Understanding that it's unpopular to hold this opinion among certain circles, I was a little conflicted about this message. While I dislike the pretentious language of academic ethics and Pederson's shameless definition of dating for everybody everywhere, I found something really positive in this message. Seeing the photograph of two young lovers sharing their "journey" peacefully in a sunlit field was moving for me. I appreciate the idea that creating meaningful relationships is valuable and even beautiful.

What I don't like is the closed-minded condemnation of certain behaviors. This isn't the place to discuss the accuracy of the Anscombe ideas, but I will say that I don't think it's any better to scare people about the risks involved in sex without cause than it is to intentionally conceal them. For some, premarital sex constitutes a part of what is valuable to them in life. To combat what could be percieved as an overwhelming "hookup culture" (assuming it exists) by creating a new standard of normativity and exclusion is merely to perpetuate the anxiety and suffering that we experience when our sexual identities are not respected.

Since there have been numerous critiques of the Anscombe position, I don't want to approach that territory here. Rather, I want to address Anscombe's critics (among whom I count myself). It's my belief that the unfortunate antagonism we have to experience every Valentine's Day (and every day, for that matter) ends not when we dismantle every ridiculous claim about oxytocin, but rather when we challenge our slavery to sexual normativity itself. Progress, I think, consists in creating possibility. It is necessary to recognize the idea of a chaste lifestyle as legitimate--not at the expense of other lifestyles--in order to allow both to exist as possibilities rather than exclusions.
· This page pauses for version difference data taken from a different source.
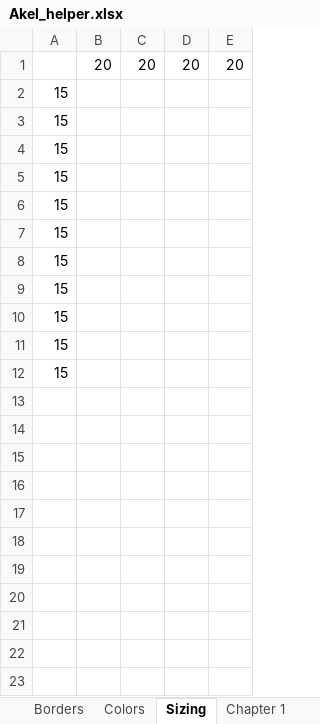
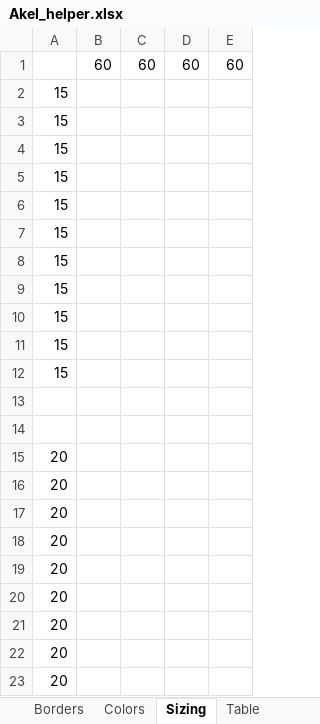
Before and after one commit to Denvernoell/excel_helper, an Excel workbook: Trials/Akel_helper.xlsx, sheet Sizing, drawn as a sheet; values as stored, in another font and other column widths than the file's, no borders; removed rows and columns are numbered as before the commit, all else as after; the diff names each change by its address in the sheet, - before the commit and + after, or states it on an @@ line.

```diff
--- a/Trials/Akel_helper.xlsx (sheet Sizing)
+++ b/Trials/Akel_helper.xlsx (sheet Sizing)
+sheet tab: Table
-row 1:  | 20 | 20 | 20 | 20
+row 1:  | 60 | 60 | 60 | 60
+row 13: (empty)
+row 14: (empty)
+row 15: 20
+row 16: 20
+row 17: 20
+row 18: 20
+row 19: 20
+row 20: 20
+row 21: 20
+row 22: 20
+row 23: 20
```
Also changed, not shown: sheet Table1, charts or pictures, 20 other files.
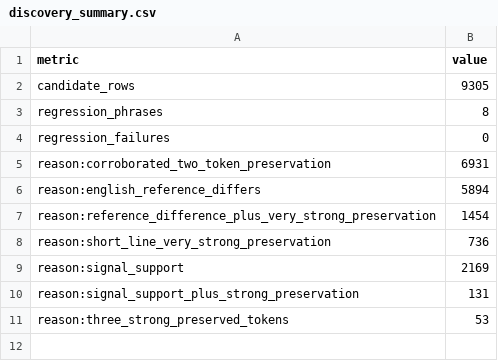
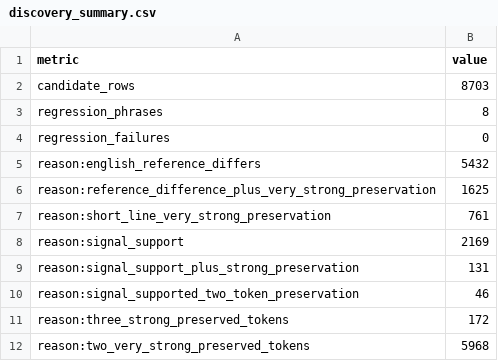
Before and after one commit to JackDaniels325/Foreign-Tongues-for-Laymen, a CSV file: reference/status/discovery_summary.csv, drawn as a sheet.

```diff
--- a/reference/status/discovery_summary.csv
+++ b/reference/status/discovery_summary.csv
@@ -1,11 +1,12 @@
 metric,value
-candidate_rows,9305
+candidate_rows,8703
 regression_phrases,8
 regression_failures,0
-reason:corroborated_two_token_preservation,6931
-reason:english_reference_differs,5894
-reason:reference_difference_plus_very_strong_preservation,1454
-reason:short_line_very_strong_preservation,736
+reason:english_reference_differs,5432
+reason:reference_difference_plus_very_strong_preservation,1625
+reason:short_line_very_strong_preservation,761
 reason:signal_support,2169
 reason:signal_support_plus_strong_preservation,131
-reason:three_strong_preserved_tokens,53
+reason:signal_supported_two_token_preservation,46
+reason:three_strong_preserved_tokens,172
+reason:two_very_strong_preserved_tokens,5968
```
Also changed, not shown: 2 other files.
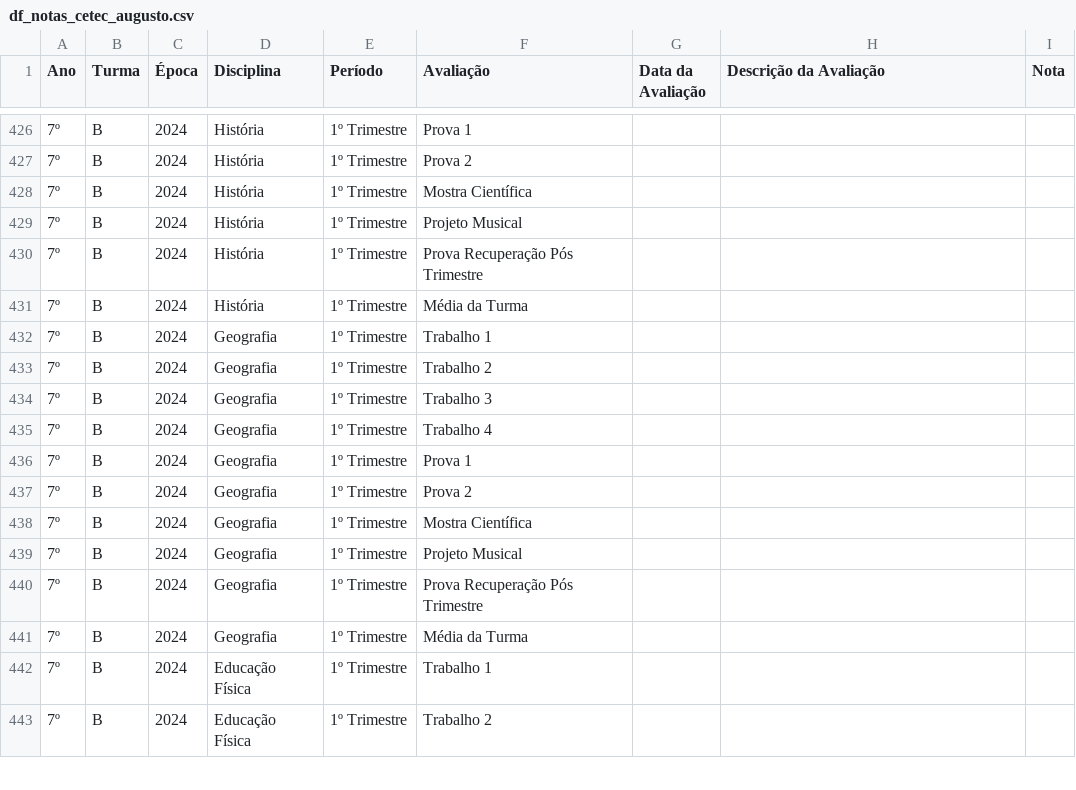
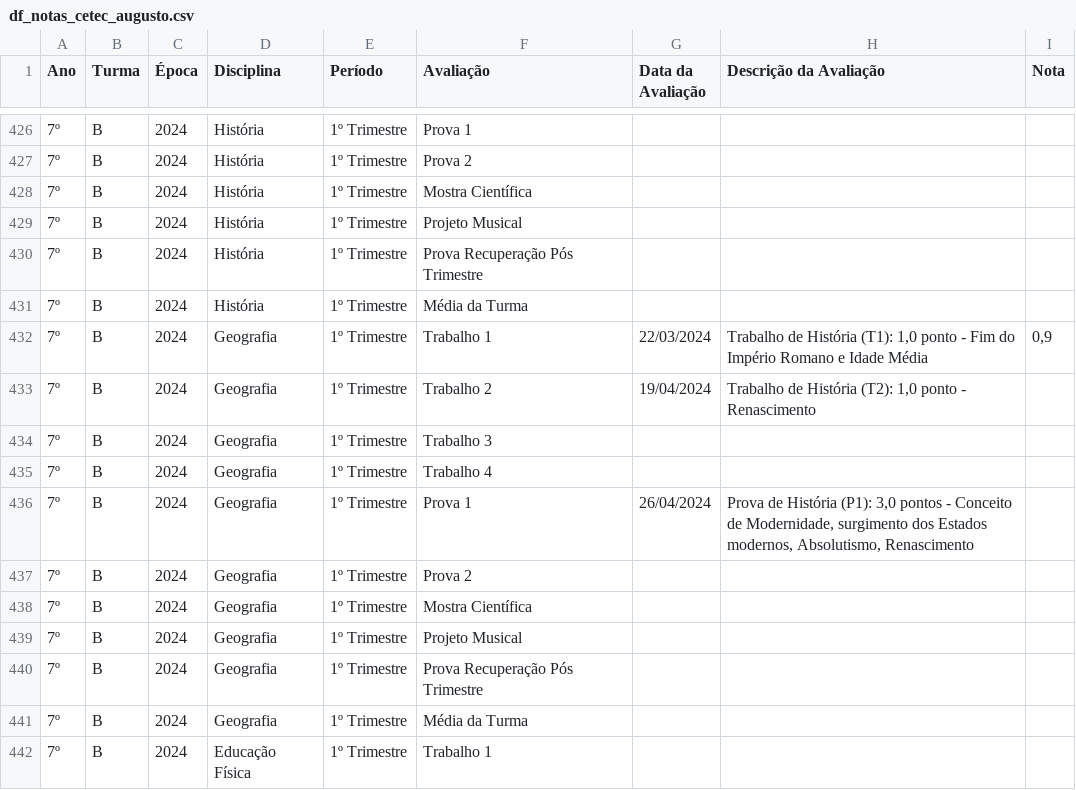
Before and after one commit to mauriciopassos/notas_cetec_augusto, a CSV file: src/df_notas_cetec_augusto.csv, drawn as a sheet; only a part is shown, gaps mark what is left out; the shorter side is filled out with more unchanged rows; the diff names each change by its address in the sheet, - before the commit and + after, or states it on an @@ line.

Commit message:
upload new csv data

```diff
--- a/src/df_notas_cetec_augusto.csv
+++ b/src/df_notas_cetec_augusto.csv
-G432 (Data da Avaliação): (empty)
+G432 (Data da Avaliação): 22/03/2024
-H432 (Descrição da Avaliação): (empty)
+H432 (Descrição da Avaliação): Trabalho de História (T1): 1,0 ponto - Fim do Império Romano e Idade Média
-I432 (Nota): (empty)
+I432 (Nota): 0,9
-G433 (Data da Avaliação): (empty)
+G433 (Data da Avaliação): 19/04/2024
-H433 (Descrição da Avaliação): (empty)
+H433 (Descrição da Avaliação): Trabalho de História (T2): 1,0 ponto - Renascimento
-G436 (Data da Avaliação): (empty)
+G436 (Data da Avaliação): 26/04/2024
-H436 (Descrição da Avaliação): (empty)
+H436 (Descrição da Avaliação): Prova de História (P1): 3,0 pontos - Conceito de Modernidade, surgimento dos Estados modernos, Absolutismo, Renascimento
```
I hope that when we challenge Anscombe's dissemination of misinformation, we don't merely create a new vision of what kind of behavior is acceptable, but rather assert that one ought to explore the profound world of sexuality in freedom.

Friday, February 20, 2009

Overheard on Gmail

Chloe Angyal, to Molly Borowitz (re: drafting the Feministing weekly newsletter*)
"Republicans in Georgia have announced a new campaign to ban 'racy' classes like queer theory which they don't consider to be 'real' higher education. But those of us who have actually taken queer theory (or anything else outside of Georgia Republicans' rigid definition of higher education, which only includes business, math and science), are equipped with the ability to think critically about their claims. Also, those of us who have taken queer theory know there's absolutely nothing 'racy' about staying up past three in the morning to finish your Irigaray reading."

I wrote that for you, Mols :)

Molly replies:
This development saddens me on so many levels -- as a more ardent gay rights supporter than I even am a feminist, it breaks my heart to be reminded that we live in a society where people want to perpetuate single-sided debates. American universities, many of which rank among the most respected institutions of higher learning in the world, have a responsibility to their students to provide access to as many ways to understand the world as possible.

For me, queer theory is exactly that; a way to "read" the world through queer eyes, with which -- unfortunately -- not all of us were born. It also marks another step in the direction of treating queer folk as second-class citizens; banning courses like queer theory re-emphasize the message that queer reading, thought, political activity, family structure, cultural construction, and personal experience are less valuable than the straight versions of all those things.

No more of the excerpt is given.